---------- Supplied data

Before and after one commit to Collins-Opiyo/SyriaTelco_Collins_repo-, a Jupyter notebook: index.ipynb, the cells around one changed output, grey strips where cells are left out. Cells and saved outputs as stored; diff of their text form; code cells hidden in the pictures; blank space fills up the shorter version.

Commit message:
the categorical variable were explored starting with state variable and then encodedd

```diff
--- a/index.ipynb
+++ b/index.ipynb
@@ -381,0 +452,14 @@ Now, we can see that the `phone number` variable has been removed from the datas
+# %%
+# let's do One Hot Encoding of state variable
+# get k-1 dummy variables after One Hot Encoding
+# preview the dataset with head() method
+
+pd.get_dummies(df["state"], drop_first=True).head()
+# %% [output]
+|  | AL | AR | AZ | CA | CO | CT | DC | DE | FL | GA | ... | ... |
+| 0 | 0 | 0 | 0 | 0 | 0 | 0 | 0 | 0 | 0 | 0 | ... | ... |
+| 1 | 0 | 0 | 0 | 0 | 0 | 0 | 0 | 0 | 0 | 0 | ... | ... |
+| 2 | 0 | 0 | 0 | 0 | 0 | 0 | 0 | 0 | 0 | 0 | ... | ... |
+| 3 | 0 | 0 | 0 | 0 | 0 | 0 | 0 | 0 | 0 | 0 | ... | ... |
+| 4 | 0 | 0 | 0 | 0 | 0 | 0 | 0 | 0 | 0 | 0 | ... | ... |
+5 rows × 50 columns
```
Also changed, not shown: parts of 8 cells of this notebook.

--------------------

Problem to solve: The answer must consist of every line from the entries that holds the string "index".

Exercise output:
Before and after one commit to Collins-Opiyo/SyriaTelco_Collins_repo-, a Jupyter notebook: index.ipynb, the cells around one changed output, grey strips where cells are left out. Cells and saved outputs as stored; diff of their text form; code cells hidden in the pictures; blank space fills up the shorter version.
--- a/index.ipynb
+++ b/index.ipynb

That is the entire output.